Check each line below for the word "main", and copy those that have it.

⁂

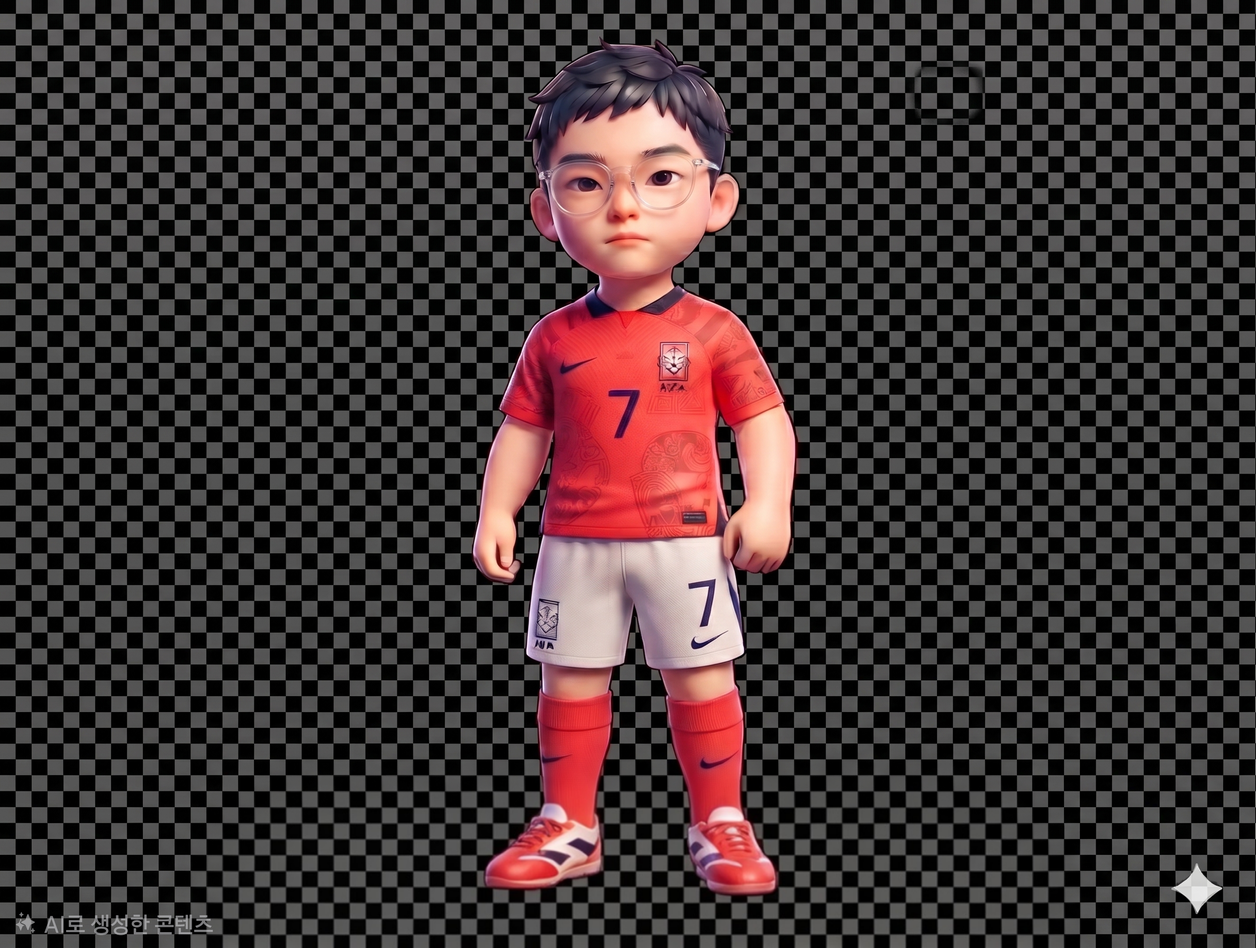
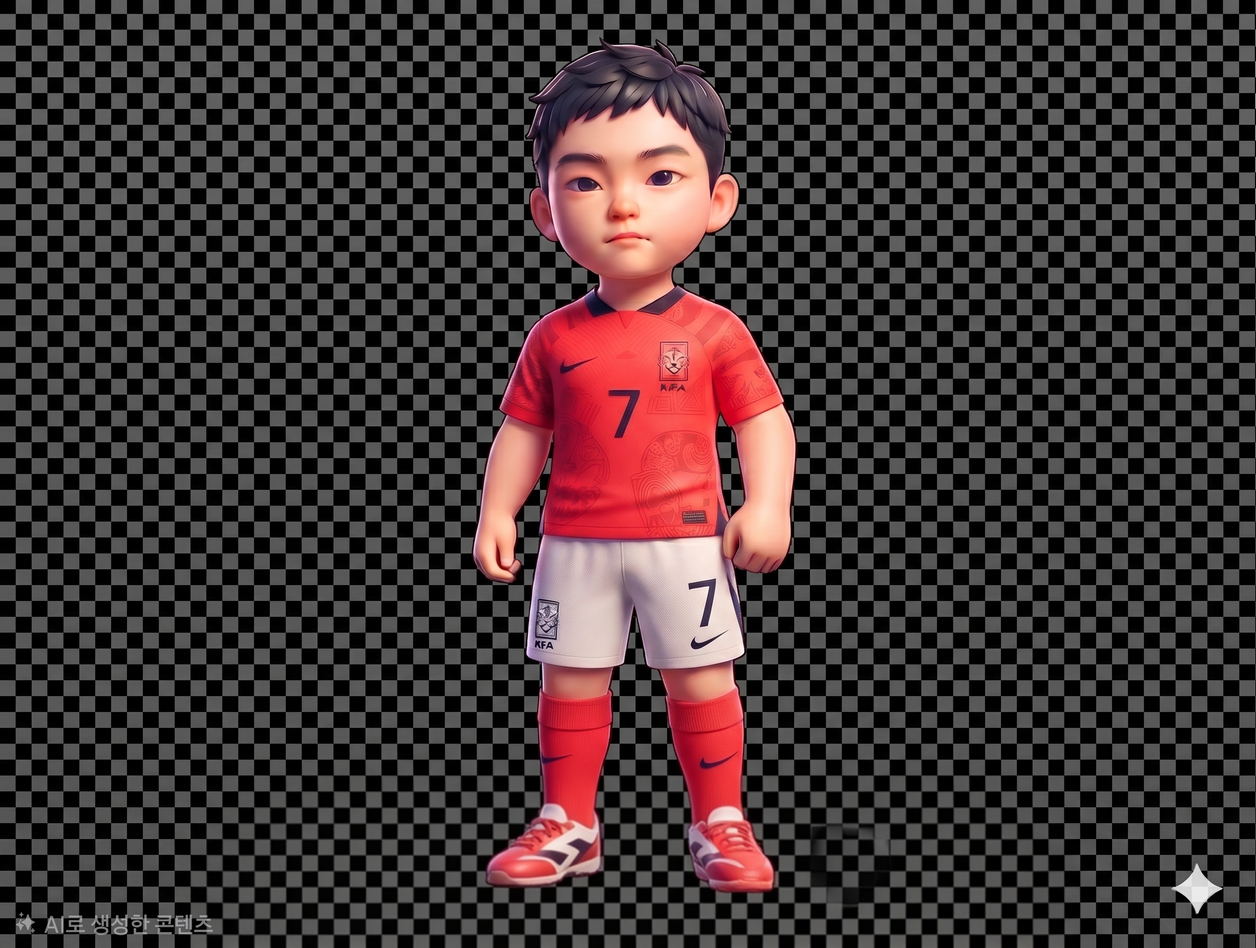
코디 4벌 추가(11~14)와 01·05 빠진 안경 사진 투명화, item.csv 우선도 칸 삭제
- 새로 올린 10장(01 안경 없음·05 안경, 11 노란 트랙슈트·12 경찰 제복·13 주황 티+흰 반바지·
  14 빨간 축구 유니폼 각 두 장)을 투명화해 img/outfit에 추가 → 14벌 모두 안경 유무 두 장씩
- 14번은 안경/안경 없음 파일 이름이 서로 바뀌어 있어 맞바꿈(img/roy_cloth, img/outfit 모두)
- item.csv: set_11~set_14 추가, 의미가 없어진 우선도 칸 삭제(코드는 칸이 없으면 기본 순서)
- game-content.md §26-5, img/outfit/readme.md 갱신

Claude-Session: https://claude.ai/code/session_01PVoUSgMKaLQypzz5QrRGr7

diff --git a/wardrobe.js b/wardrobe.js
@@ -2,8 +2,8 @@
 // 이로이 기본 사진: img/roy/roy_n_09.png(안경 미착용, 9살), roy_g_09.png(안경 착용, 9살) … 나이별로 두 자리 숫자.
 // 옷·아이템 그림: img/item/top_01_09.png(상의, 9살용), bot_01_09.png(하의), etc_01_09.png(기타) … — 끝의 _09는 몇 살 몸에 맞춘 그림인지
 //   ※ 옷 그림은 이로이 기본 사진과 "같은 크기의 투명 PNG"로, 입혀질 자리에 그려 둔다 — 그대로 위에 겹쳐서 입힌다.
-// 아이템 정보: 루트의 item.csv (id · 이름 · 설명 · 우선도 · 가격 · 효과) — 제목줄 이름으로 칸을 찾으므로 칸 순서는 바뀌어도 된다
-// 우선도: 1이 가장 위에 그려진다(1 > 2 > 3). 비워 두면 상의 1 · 하의 2 · 신발 3 · 기타 1
+// 아이템 정보: 루트의 item.csv (id · 이름 · 설명 · 가격 · 효과) — 제목줄 이름으로 칸을 찾으므로 칸 순서는 바뀌어도 된다
+// (선택) 낱개 옷을 다시 쓸 때 '우선도' 칸을 넣으면 1이 가장 위에 그려진다. 없으면 상의 1 · 하의 2 · 신발 3 · 기타 1
 // main.js의 state / applyEffect / renderStats / saveGame / logLine 등을 그대로 쓴다.
 
 const ROY_IMAGE_DIR = "img/roy/";

diff --git a/index.html b/index.html
@@ -233,8 +233,8 @@
   <script src="firebase-config.js?v=20261112f"></script>
   <script src="portraits.js?v=20261113p"></script>
   <script src="scenes.js?v=20261113c"></script>
-  <script src="wardrobe.js?v=20261114f"></script>
-  <script src="main.js?v=20261114f"></script>
+  <script src="wardrobe.js?v=20261114g"></script>
+  <script src="main.js?v=20261114g"></script>
   <script>
     if ("serviceWorker" in navigator) {
       window.addEventListener("load", () => navigator.serviceWorker.register("sw.js").catch(() => {}));

diff --git a/main.js b/main.js
@@ -342,7 +342,7 @@ async function loadStations(path) {
 }
 
 // index.html의 ?v= 자산 버전과 맞춰서 올릴 것 — 데이터 파일(JSON/CSV)도 브라우저 캐시에 걸리지 않게 함
-const DATA_VERSION = "20261114f";
+const DATA_VERSION = "20261114g";
 
 async function loadJSON(path) {
   const res = await fetch(`${path}?v=${DATA_VERSION}`);

diff --git a/img/outfit/readme.md b/img/outfit/readme.md
@@ -3,5 +3,5 @@
 - `img/roy_cloth/`의 코디 사진(원본)에서 배경 체크무늬와 반짝이 표시를 지우고 절반 크기(1187×896)로 줄인 것.
 - 파일 이름: `roy_{n|g}_{나이}_{코디번호}.png` — `item.csv`의 `set_{코디번호}`와 짝. 예: `set_08` → `roy_n_09_08.png` / `roy_g_09_08.png`
 - 코디를 입으면 기본 몸 사진 대신 이 사진을 통째로 보여준다. 방의 안경 상태에 맞는 사진을 먼저 쓰고, 없으면 다른 안경 사진, 그다음 가까운 나이 순.
-- 지금 01번은 안경 사진만, 05번은 안경 없는 사진만 있다.
+- 14번은 업로드 때 안경/안경 없음 이름이 서로 바뀌어 있어서 맞바꿨다(`img/roy_cloth/`도 같이).
 - 새 코디는 `img/roy_cloth/`에 원본을 올리면 같은 방법으로 투명화해서 여기에 넣는다.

⁂

Written solution.
 // main.js의 state / applyEffect / renderStats / saveGame / logLine 등을 그대로 쓴다.
-  <script src="main.js?v=20261114f"></script>
+  <script src="main.js?v=20261114g"></script>
diff --git a/main.js b/main.js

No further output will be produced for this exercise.